Market Cross, Alnwick

Warmer weather and the post-exam lack of stress make a magic combination for day trips. As a southerner but keen on exploring the North East further, I’ve teams up with friends to the historic Northumberland town of Alnwick, and what a lovely day out it was. (I wasn’t soaked in the rain. So better than Lindisfarne.)

As I am a bit of a Potterhead I know Alnwick Castle was used as a set for the earlier Potter films, but that’s as much as I know. Fortunately, I am in safe(?) hands this time as our resident Geordie(?) was a regular visitor to the town. And I can see why.

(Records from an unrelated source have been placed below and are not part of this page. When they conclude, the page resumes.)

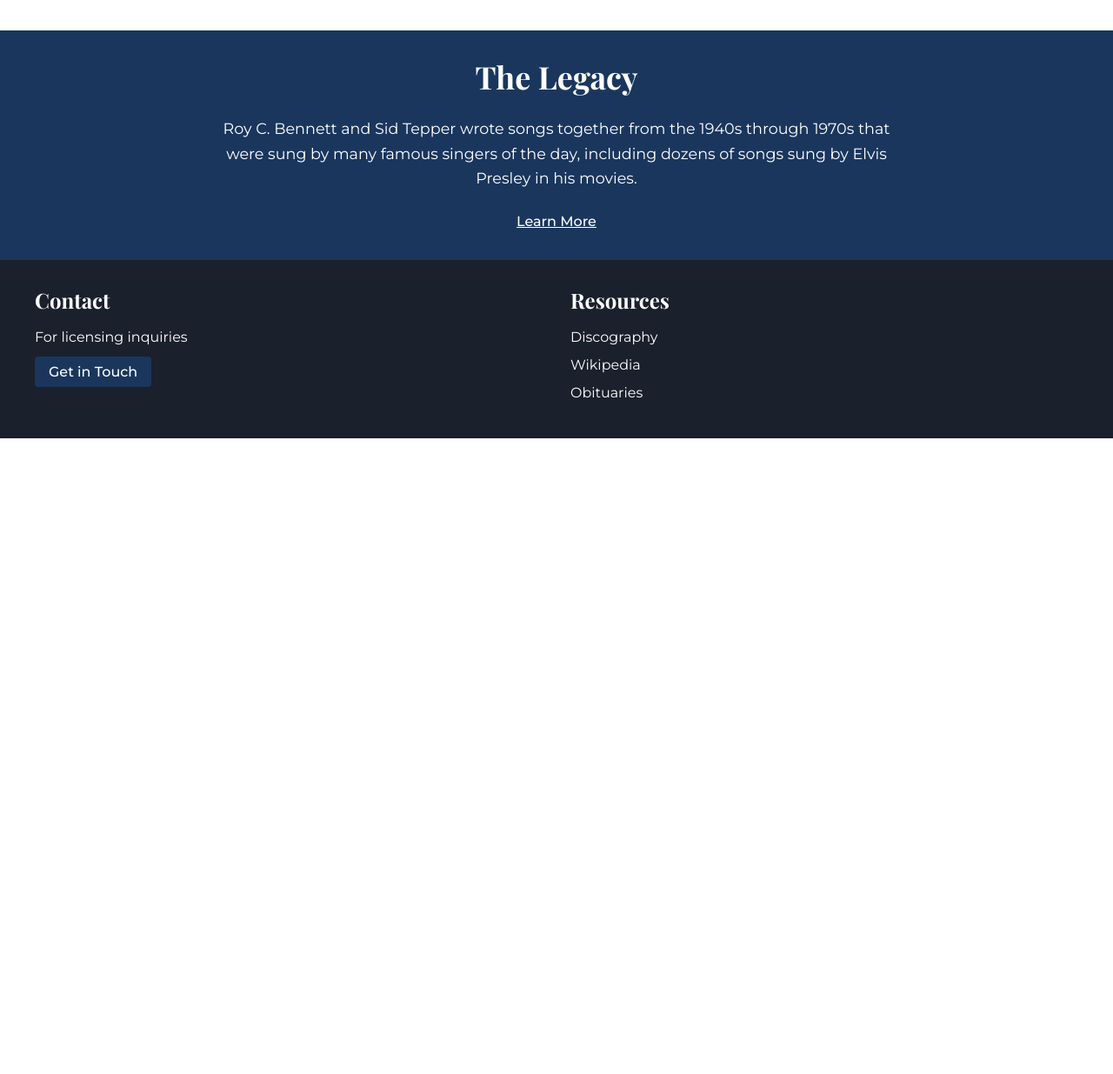
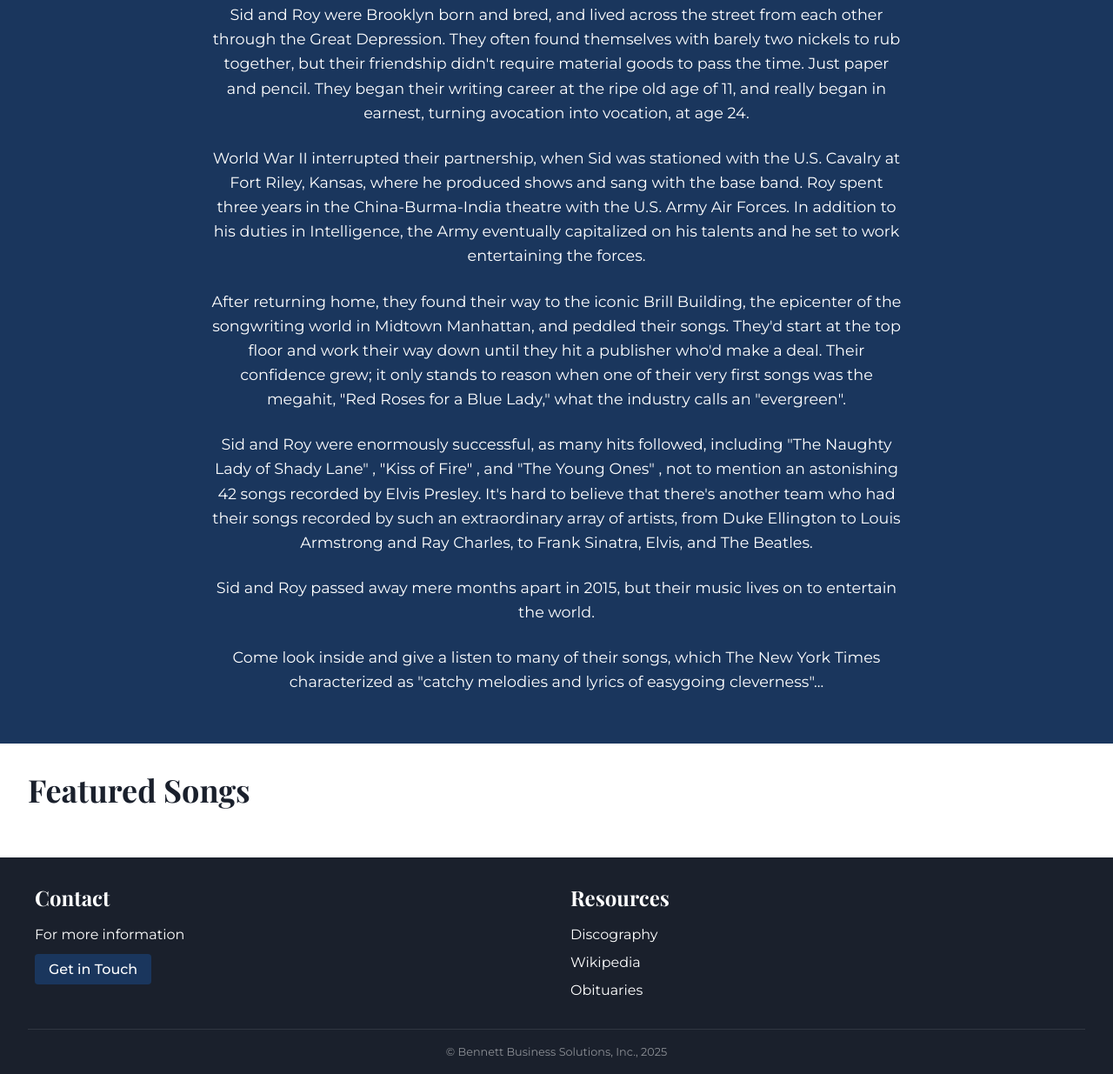
Before and after one commit to keithrbennett/tepper-bennett-redesign, a plain HTML site: page designs/home/index.html in a window 1280 px wide. Shown: the part 896-2131 px from the top of the page at 87% size. Before the commit the page ends 1400 px from the top, so only its background shows below. Drawn offline with nearby package versions, Linux system fonts and the light colour scheme.

Commit message:
Make white boxes a little gray to be not so stark. Add bio text to home page. Move copyright statement to footer. Add "Reports" line.

```diff
--- a/designs/home/home.css
+++ b/designs/home/home.css
@@ -103,7 +103,8 @@
 }
 
 .stat-card {
-    background: white;
+    /* Using a slightly more noticeable light grey */
+    background: #F0F0F0;
     padding: var(--spacing-md);
     border-radius: var(--radius-sm);
     min-width: 120px;
@@ -112,7 +113,7 @@
     align-items: center;
     text-align: center;
     transition: transform var(--transition-normal);
-    box-shadow: 0 3px 8px rgba(0,0,0,0.25);
+    box-shadow: 0 3px 8px rgba(0,0,0,0.15); /* Adjusted shadow for this bg */
 }
 
 .stat-card:hover {
@@ -122,13 +123,13 @@
 .stat-number {
     font-size: 2rem;
     font-weight: 700;
-    color: var(--color-secondary);
+    color: var(--color-secondary); /* Gold color for numbers */
 }
 
 .stat-label {
     font-size: 0.9rem;
     margin-top: var(--spacing-xs);
-    color: var(--color-text);
+    color: var(--color-text); /* Dark grey for labels, good contrast on light bg */
 }
 
 /* Featured Songs Section */
@@ -171,7 +172,7 @@
 footer {
     background: var(--color-text);
     color: white;
-    padding: var(--spacing-xl);
+    padding: var(--spacing-xl) var(--spacing-xl) var(--spacing-md); /* Adjusted bottom padding */
 }
 
 .footer-content {
@@ -180,6 +181,7 @@
     gap: var(--spacing-xl);
     max-width: 1200px;
     margin: 0 auto;
+    margin-bottom: var(--spacing-lg);
 }
 
 .footer-section h3 {
@@ -204,6 +206,19 @@
 
 .footer-section a:hover {
     color: var(--color-secondary);
+}
+
+/* Copyright in Footer */
+.copyright-footer {
+    border-top: 1px solid rgba(255, 255, 255, 0.1);
+    padding-top: var(--spacing-md);
+    text-align: center;
+}
+
+.copyright-text {
+    font-size: 0.8rem;
+    color: rgba(255, 255, 255, 0.5); /* Less prominent text color */
+    margin: 0;
 }
 
 /* Responsive Design */
--- a/designs/home/index.html
+++ b/designs/home/index.html
@@ -19,6 +19,7 @@
                     <li><a href="#genres">Genres</a></li>
                     <li><a href="#elvis">Elvis</a></li>
                     <li><a href="#resources">Resources</a></li>
+                    <li><a href="#reports">Reports</a></li>
                     <li><a href="#inquiries">Inquiries</a></li>
                 </ul>
             </nav>
@@ -51,18 +52,22 @@
     </header>
 
     <main>
+        <section class="about-section">
+            <div class="about-content">
+                <h2>The Legacy</h2>
+                <p>Sid and Roy were Brooklyn born and bred, and lived across the street from each other through the Great Depression. They often found themselves with barely two nickels to rub together, but their friendship didn't require material goods to pass the time. Just paper and pencil. They began their writing career at the ripe old age of 11, and really began in earnest, turning avocation into vocation, at age 24.</p>
+                <p>World War II interrupted their partnership, when Sid was stationed with the U.S. Cavalry at Fort Riley, Kansas, where he produced shows and sang with the base band. Roy spent three years in the China-Burma-India theatre with the U.S. Army Air Forces. In addition to his duties in Intelligence, the Army eventually capitalized on his talents and he set to work entertaining the forces.</p>
+                <p>After returning home, they found their way to the iconic Brill Building, the epicenter of the songwriting world in Midtown Manhattan, and peddled their songs. They'd start at the top floor and work their way down until they hit a publisher who'd make a deal. Their confidence grew; it only stands to reason when one of their very first songs was the megahit, "Red Roses for a Blue Lady," what the industry calls an "evergreen".</p>
+                <p>Sid and Roy were enormously successful, as many hits followed, including "The Naughty Lady of Shady Lane" , "Kiss of Fire" , and "The Young Ones" , not to mention an astonishing 42 songs recorded by Elvis Presley. It's hard to believe that there's another team who had their songs recorded by such an extraordinary array of artists, from Duke Ellington to Louis Armstrong and Ray Charles, to Frank Sinatra, Elvis, and The Beatles.</p>
+                <p>Sid and Roy passed away mere months apart in 2015, but their music lives on to entertain the world.</p>
+                <p>Come look inside and give a listen to many of their songs, which The New York Times characterized as "catchy melodies and lyrics of easygoing cleverness"...</p>
+            </div>
+        </section>
+
         <section class="featured-songs">
             <h2>Featured Songs</h2>
             <div class="song-grid">
                 <!-- Song cards will be dynamically populated -->
-            </div>
-        </section>
-
-        <section class="about-section">
-            <div class="about-content">
-                <h2>The Legacy</h2>
-                <p>Roy C. Bennett and Sid Tepper wrote songs together from the 1940s through 1970s that were sung by many famous singers of the day, including dozens of songs sung by Elvis Presley in his movies.</p>
-                <a href="#learn-more" class="button">Learn More</a>
             </div>
         </section>
     </main>
@@ -71,7 +76,7 @@
         <div class="footer-content">
             <div class="footer-section">
                 <h3>Contact</h3>
-                <p>For licensing inquiries</p>
+                <p>For more information</p>
                 <a href="#contact" class="button">Get in Touch</a>
             </div>
             <div class="footer-section">
@@ -83,6 +88,9 @@
                 </ul>
             </div>
         </div>
+        <div class="copyright-footer">
+            <p class="copyright-text">© Bennett Business Solutions, Inc., 2025</p>
+        </div>
     </footer>
 </body>
 </html>
```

Alnwick’s railway station was axed by Beeching (an important fact for later) in the 60s; so to get there the closest station is the curiously-named (as it’s actually located somewhere else) ‘Alnmouth for Alnwick’, and complete the remaining 3 miles on the bus. The rail and bus schedule do not correlate, thus as we stepped off the train there’s a 40-minute gap for the next bus. The idea to walk it was short-lived, and we aptly spend the time playing Poohsticks, and a game of ‘will-the-bus-appear-or-not’ instead.

As it is in character for rural buses, it arrived fashionably late and took us over a stretch of hills (that I’m so glad I didn’t have to climb) into Alnwick.


Living under the castle’s shadow in touristic terms (actually, literally too), the town is worthy of a mention in its own right. It has retained much of the cobbled streets and narrow alleyways of the medieval times, completed with stone gates and buildings. Most buildings in the centre date from at least the Victorian era and the cafes at the market squares are certainly a nice place to spend a leisurely summer afternoon.

We then headed to the castle, however, what we’re here to see is not the structure built in rocks; but in wood. The gardens surrounding the castle boasts an enormous Treehouse that would not look out of place in any fantasy movies.


I mean, look at it

The treehouse is a restaurant-lookout-exhibition room complex connected by rope bridges of all things. Imagine this place when it’s covered with snow, it’s basically Hogsmeade. Apparently, they do Christmas Dinner here too *reminder set*

Not to mention, the view out the countryside with Alnwick castle in the background was amazing. It was as if some childhood dreams were mashed up and realised: standing atop of a gigantic treehouse, looking out to my ‘kingdom’ completed with a medieval castle.


Much of the next hour was then spent exploring the small paths along the riverside, with a dose of spontaneous tree-lifting and admiring random pieces of art scattering in the woods.

You might be surprised that I didn’t actually mention the Castle itself. Being students (read: broke/cheap/disinterested?), we were deterred by the entrance fee.

Because, well, the Castle wasn’t the crown jewel of the day anyway. That honour is reserved for the Barter Books, a place where books, trains and flapjacks (*these are a few of my favourite things*) collide. That’s for tomorrow!